Posted on 14 Mar 12
Charlie swallowed a $3,600 corn cob. Well, that's about how much it cost to remove the corn cob from the Komondor puppy's belly.
Luckily, his owner, Les Kaciban of Ashburn, Va., only paid about $1,000 out-of-pocket for the procedure. Kaciban's policy with Pets Best Insurance covered the difference.
As veterinary expenses continue to mount, more pet insurance companies have emerged to help "pet parents" budget for unexpected emergencies — such as Charlie's surgery — as well as routine care. Between regular check-ups and surgeries, most dog or cat owners racked up about $650 in vet bills last year, according to a survey by the American Pet Products Association.
A boom in pet insurance
Pet insurance providers have grown tenfold during the last decade to combat these costly visits. Today, 11 companies — including Pets Best Insurance, the Hartville Group and Embrace Pet Insurance — insure dogs, cats and sometimes exotic pets in the U.S. From 1982 until 1997, Veterinary Pet Insurance was the country's only pet insurance agency.
"It's definitely a niche insurance product, and we're seeing a general rise in these specialty insurance products," says Jeanne Salvatore, spokeswoman for the Insurance Information Institute. "The one thing you need to do with all specialty insurance is look at how much it costs and what you would get back."
The majority of providers offer different levels of coverage. The most basic plans protect against accidents and illnesses. Policyholders can purchase more benefits or add wellness coverage to pay for regular expenses such as annual exams, blood work and vaccines. Monthly premiums range from around $15 for a basic plan to about $75 for the most comprehensive coverage, and most policies will reimburse 80% or 90% of a claim.
Dogs are insured four times more frequently than cats, Middleton says. Some of the most common claims for dogs are allergies, swallowed objects, cancer and ear infections, according to ASPCA Pet Insurance and Pets Best Insurance. For cats, kidney disease, cancer and bite wounds were among the top claims, the groups say.
Although pet insurance can offset the costs of pricey treatments, it doesn't cover everything. No plans cover pre-existing conditions, but some companies will cover them after a pet has shown no symptoms for a certain period. Some other common exceptions include genetic disorders, cosmetic surgery and breeding expenses.
But pet insurance hasn't caught on among U.S. pet owners as much as it has in Europe. Only about 1% of the USA's dogs and cats are insured, compared with about a fifth of pets in the U.K
The market is growing, though. In 2009, revenue for all pet insurance plans totaled $303 million — a figure expected to jump to $753 million by 2014, according to a report by Packaged Facts research firm.

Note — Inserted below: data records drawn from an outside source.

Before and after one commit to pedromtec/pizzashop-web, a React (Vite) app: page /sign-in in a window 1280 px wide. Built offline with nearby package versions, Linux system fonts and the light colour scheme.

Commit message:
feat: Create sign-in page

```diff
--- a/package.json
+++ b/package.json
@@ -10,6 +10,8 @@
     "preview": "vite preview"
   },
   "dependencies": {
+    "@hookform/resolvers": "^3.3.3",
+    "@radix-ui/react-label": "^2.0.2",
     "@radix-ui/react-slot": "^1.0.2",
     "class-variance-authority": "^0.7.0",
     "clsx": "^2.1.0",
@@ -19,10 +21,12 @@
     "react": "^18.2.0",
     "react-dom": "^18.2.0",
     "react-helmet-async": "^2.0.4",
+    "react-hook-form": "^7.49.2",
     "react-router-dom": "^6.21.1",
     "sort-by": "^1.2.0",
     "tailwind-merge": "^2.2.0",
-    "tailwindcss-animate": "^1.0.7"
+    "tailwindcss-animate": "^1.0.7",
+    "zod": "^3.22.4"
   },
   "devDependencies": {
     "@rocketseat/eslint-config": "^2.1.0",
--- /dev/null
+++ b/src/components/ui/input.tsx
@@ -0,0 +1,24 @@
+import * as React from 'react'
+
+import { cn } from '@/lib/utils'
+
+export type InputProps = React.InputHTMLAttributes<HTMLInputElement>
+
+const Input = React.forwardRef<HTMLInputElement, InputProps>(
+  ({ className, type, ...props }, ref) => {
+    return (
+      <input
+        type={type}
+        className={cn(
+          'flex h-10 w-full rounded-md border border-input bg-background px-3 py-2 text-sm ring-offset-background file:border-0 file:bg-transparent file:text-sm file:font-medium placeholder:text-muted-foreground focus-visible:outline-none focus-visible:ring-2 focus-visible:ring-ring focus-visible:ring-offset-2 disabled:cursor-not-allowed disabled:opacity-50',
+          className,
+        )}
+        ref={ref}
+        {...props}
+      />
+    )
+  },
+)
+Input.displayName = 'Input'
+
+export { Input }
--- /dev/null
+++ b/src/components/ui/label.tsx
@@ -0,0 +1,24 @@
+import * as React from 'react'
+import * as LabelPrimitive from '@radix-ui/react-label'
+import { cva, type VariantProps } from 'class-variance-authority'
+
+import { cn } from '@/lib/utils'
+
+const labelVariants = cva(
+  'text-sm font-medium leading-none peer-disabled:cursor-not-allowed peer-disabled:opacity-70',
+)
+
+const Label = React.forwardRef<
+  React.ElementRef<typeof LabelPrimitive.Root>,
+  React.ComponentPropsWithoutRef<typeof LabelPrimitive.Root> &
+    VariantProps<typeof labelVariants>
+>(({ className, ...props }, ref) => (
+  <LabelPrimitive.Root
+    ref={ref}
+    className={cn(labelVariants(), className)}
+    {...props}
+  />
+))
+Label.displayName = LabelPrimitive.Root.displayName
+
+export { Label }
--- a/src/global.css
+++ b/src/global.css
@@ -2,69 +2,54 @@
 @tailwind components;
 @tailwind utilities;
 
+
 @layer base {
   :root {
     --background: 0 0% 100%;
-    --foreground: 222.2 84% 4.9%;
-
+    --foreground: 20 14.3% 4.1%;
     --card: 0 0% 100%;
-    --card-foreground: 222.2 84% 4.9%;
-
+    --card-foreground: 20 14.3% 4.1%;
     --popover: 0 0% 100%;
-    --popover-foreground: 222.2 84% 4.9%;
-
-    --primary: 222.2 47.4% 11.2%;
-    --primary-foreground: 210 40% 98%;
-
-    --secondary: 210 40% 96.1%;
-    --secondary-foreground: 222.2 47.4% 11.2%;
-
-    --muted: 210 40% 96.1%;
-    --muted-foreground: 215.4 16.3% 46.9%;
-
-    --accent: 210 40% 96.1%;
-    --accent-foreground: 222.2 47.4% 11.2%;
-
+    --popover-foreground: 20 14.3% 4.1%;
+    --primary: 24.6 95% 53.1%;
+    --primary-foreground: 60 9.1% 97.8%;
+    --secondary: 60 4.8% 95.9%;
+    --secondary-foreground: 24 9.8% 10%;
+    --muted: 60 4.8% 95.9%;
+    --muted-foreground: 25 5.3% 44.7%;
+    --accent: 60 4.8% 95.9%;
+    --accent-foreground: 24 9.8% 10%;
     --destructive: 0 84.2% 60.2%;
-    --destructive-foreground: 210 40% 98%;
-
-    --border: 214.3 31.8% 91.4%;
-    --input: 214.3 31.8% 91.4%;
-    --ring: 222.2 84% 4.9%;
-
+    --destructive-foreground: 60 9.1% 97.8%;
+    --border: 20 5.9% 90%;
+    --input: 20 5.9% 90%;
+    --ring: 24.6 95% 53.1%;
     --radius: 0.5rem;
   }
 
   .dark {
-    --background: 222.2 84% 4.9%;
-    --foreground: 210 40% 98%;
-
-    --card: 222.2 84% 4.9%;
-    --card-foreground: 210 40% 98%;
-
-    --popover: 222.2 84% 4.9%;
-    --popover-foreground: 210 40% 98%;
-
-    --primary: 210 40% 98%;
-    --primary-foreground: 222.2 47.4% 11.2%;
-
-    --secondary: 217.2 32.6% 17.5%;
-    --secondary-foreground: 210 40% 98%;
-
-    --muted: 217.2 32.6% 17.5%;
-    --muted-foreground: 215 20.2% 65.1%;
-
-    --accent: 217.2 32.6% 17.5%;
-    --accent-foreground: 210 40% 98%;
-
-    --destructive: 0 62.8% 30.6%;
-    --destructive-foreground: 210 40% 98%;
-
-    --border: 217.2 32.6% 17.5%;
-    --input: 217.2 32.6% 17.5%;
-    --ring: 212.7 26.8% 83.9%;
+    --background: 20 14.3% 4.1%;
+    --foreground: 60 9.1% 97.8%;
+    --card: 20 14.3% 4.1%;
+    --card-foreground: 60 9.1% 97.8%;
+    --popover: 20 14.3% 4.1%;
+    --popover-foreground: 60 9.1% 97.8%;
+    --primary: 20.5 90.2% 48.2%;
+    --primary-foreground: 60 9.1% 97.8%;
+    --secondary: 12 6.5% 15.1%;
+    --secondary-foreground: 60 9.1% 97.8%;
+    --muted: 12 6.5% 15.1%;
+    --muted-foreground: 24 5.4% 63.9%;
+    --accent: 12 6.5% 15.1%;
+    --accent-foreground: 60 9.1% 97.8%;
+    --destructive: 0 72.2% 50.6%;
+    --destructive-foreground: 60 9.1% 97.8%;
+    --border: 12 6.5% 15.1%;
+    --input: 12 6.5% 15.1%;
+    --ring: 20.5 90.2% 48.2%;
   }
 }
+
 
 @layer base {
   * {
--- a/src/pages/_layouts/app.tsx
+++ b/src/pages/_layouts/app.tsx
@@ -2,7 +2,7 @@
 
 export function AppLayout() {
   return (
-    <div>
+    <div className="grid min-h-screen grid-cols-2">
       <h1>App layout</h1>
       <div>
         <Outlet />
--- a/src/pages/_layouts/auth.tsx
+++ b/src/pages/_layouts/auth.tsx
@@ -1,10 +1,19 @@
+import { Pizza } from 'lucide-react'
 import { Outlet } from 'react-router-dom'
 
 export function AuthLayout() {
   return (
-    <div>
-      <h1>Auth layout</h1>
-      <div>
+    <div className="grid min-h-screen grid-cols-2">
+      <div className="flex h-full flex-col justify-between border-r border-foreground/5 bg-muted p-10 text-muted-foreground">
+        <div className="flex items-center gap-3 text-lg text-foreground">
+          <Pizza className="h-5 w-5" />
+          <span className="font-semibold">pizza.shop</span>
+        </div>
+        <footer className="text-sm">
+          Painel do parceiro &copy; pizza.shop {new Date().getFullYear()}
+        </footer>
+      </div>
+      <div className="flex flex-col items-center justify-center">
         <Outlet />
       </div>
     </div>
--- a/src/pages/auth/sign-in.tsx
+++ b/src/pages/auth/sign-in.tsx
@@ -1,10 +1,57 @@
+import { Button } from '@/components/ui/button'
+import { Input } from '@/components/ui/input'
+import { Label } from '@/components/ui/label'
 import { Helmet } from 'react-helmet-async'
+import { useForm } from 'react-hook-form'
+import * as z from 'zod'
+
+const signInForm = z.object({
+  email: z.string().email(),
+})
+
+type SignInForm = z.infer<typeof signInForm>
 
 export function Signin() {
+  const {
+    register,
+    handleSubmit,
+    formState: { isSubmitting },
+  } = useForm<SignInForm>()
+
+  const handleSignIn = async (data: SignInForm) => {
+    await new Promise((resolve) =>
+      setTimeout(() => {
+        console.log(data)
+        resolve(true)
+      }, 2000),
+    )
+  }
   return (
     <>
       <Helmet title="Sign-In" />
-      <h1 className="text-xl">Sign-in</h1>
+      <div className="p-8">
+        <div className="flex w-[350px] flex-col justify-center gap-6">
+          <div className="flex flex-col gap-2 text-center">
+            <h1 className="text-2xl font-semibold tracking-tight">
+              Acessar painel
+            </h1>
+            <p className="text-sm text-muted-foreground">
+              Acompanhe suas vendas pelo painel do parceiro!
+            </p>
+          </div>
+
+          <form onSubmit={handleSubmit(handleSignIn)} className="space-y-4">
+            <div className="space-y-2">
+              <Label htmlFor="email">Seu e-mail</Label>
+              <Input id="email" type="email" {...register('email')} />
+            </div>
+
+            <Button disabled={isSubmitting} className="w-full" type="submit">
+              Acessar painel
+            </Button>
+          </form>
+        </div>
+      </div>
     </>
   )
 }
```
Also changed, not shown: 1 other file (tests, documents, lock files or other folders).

Overall, pet insurance policy sales have increased between 8% and 10% annually at different companies, says Kristen Lynch, executive director for the North American Pet Health Insurance Association. Pets Best Insurance has seen a 20% increase in sales each year since it was founded in 2005, Vice President Chris Middleton says. The ASPCA Pet Health Insurance program also grew through the recession and beyond. At Embrace Pet Insurance, plan sales lagged during the recession but have since rebounded, says Alex Krooglik, co-founder and chief marketing officer.
Jack Stephens, who founded both VPI and Pets Best, attributes this increase to two factors: the rising cost of veterinary care and the strengthening bonds between pets and their owners.
"At the point where you're starting to view your pet as a member of the family, your sense of responsibility to that animal grows incredibly," Middleton says.
As veterinary medicine becomes more akin to human medicine, the costs associated with it continue to rise. Treatments and surgeries once reserved for people — such as chemotherapy, organ transplants and acupuncture — have made their way into the animal kingdom, along with hefty price tags.
In 2011, Americans spent an estimated $50.8 billion on their pets, and more than a quarter of those expenses — $14.1 billion — came in the form of vet bills, according to the American Pet Products Association. That's up about a third since 2007, when vet fees totaled $10.1 billion, the APPA reports.
Because "pets are becoming like our children," Stephens says, the money we devote to them is steadily rising.
"They want to have health insurance for their whole family, and most people consider their pet as part of the family," Salvatore says. "You don't want to have to make a heartbreaking decision if the pet could be saved but you don't have the money."
Pet insurance isn't the only financial product designed to keep pets healthy. Discount programs offered by companies such as PetSmart's Banfield Pet Hospital, Pet Assure and United Pet Care charge monthly fees and provide discounted veterinary care to members. And animal hospitals are making their own moves — such as forming health management organizations or offering loans — to assist pet owners.
Industry representatives predict pet insurance will catch on as pet owners look for ways to protect themselves from rising vet bills.
"You never know what happens," Kaciban says.